There’s a quick checklist you should run through. This should isolate the problem. Then you can take the next steps: getting your hot water back.
Most issues with hot water boil down to your boiler. Think of it as the heart of your home. It needs to run smoothly, and is the prime cause of what causes hot water to stop working. Most modern standard or combi boilers have a display that tells you its current status.
If that display looks different than usual, it could be your boiler telling you something’s up. Your Baxi boiler has a range of fault codes that tell you what might be wrong in the most accurate way possible. If you don’t have a Baxi boiler, you’ll need to check the manual that came with your own boiler: hopefully it’ll give you a good idea of what’s wrong!
The good news is that the majority of codes usually require only a boiler reset. It could explain ‘why is my heater working but no hot water?’ Or it could be due to a number of factors, where giving it a reset might do the trick.
You might need to consult your manual or user guide for this. Boilers come with many different controls; timers, thermostats, or how to re-pressurise your boiler. They’re fairly complex machines. They do, after all, keep an entire home safe and warm for years.
Whatever controls your boiler may have, there will be at least one setting you can change. Check any settings haven’t been altered. A simple switch flicked, or dial twisted might be the reason for hot water not working. Put everything back to how it was, and it might just fix your problem.
Boiler control checklist. If your boiler has any of these settings, check they’re in the right place:
This is a common issue, but unfortunately a tricky one. A dodgy diverter valve might be when your heating’s working but there’s no hot water.
Unfortunately, they do get stuck sometimes. Especially with older boilers, if you’ve traced your hot water not working to your diverter valve, you’re going to have to call in a heating engineer.
This is a quick check, and a simple one to fix, but you might need to have a good idea about how to re-pressurise your boiler.
Low water pressure will usually show as an error on your boiler’s control panel, and is the main reason for what causes hot water to stop working. To rectify it, you need to increase the pressure. The sweet spot for most boilers is 1 bar. Don’t know what this means? Your boiler should have a pressure gauge on it. Take a good look; the needle needs to be as close to 1 bar as possible. If it’s not, you’ll need to know how to re-pressurise your boiler.
Because all boilers are different, we can’t tell you where the valve that controls the water pressure on your boiler is. If you’re unsure, please consult a heating engineer!
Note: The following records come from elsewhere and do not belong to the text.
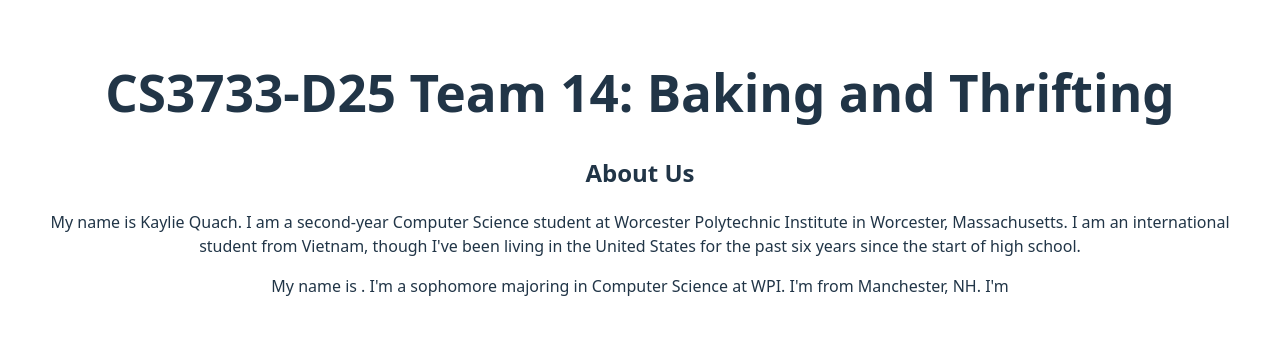
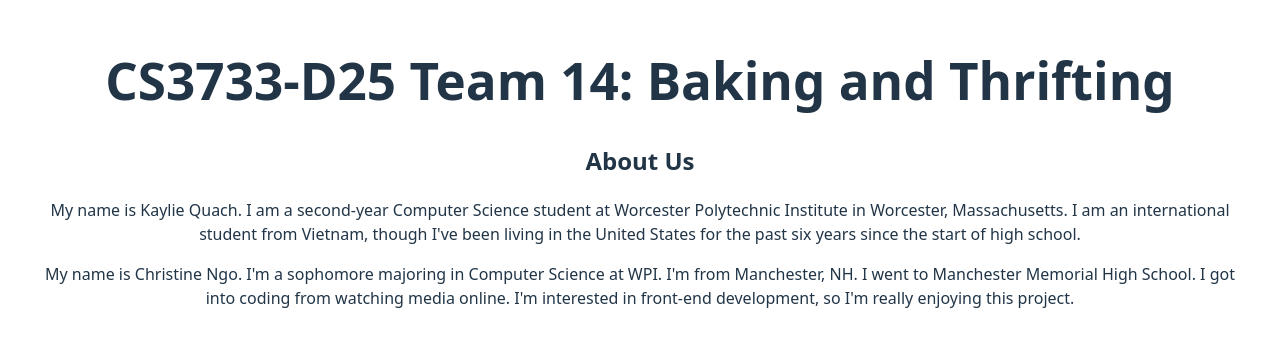
Before and after one commit to cs3733-d25/assignment2bv2-slyakis, a React (Vite) app: page / in a window 1280 px wide. Shown: the part 228-574 px from the top of the page. Built offline with nearby package versions, Linux system fonts and the light colour scheme.

Commit message:
app username update

```diff
--- a/src/App.tsx
+++ b/src/App.tsx
@@ -11,7 +11,7 @@
     <>
       <div>
           <Title />
-          <Intro username="Kaylie Quach" />
+          <Intro username="Kaylie Quach / Christine Ngo" />
       </div>
     </>
   )
--- a/src/Intro.tsx
+++ b/src/Intro.tsx
@@ -16,7 +16,9 @@
             </p>
             <p>
                 My name is {names[1]}. I'm a sophomore majoring in Computer Science at WPI.
-                I'm from Manchester, NH. I'm
+                I'm from Manchester, NH. I went to Manchester Memorial High School. I got into coding
+                from watching media online. I'm interested in front-end development, so I'm really
+                enjoying this project.
             </p>
         </>
     );
```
We cannot stress this enough. You can do a lot of damage if you’re not sure what you’re doing.
But if you’re confident, and you got this, then go ahead and open the valve, closing it when the needle reaches the magic 1 bar. Bear in mind: not all boilers think 1 is the sweet spot; the manual will let you know.
Anyway, if your boiler is, as far as you can tell, in good working order, it’s time to try the next step.
Run through this checklist, and tick them off one by one.
If you’ve tried all of these things, and your hot water’s not working, then it might be time to call in a heating engineer.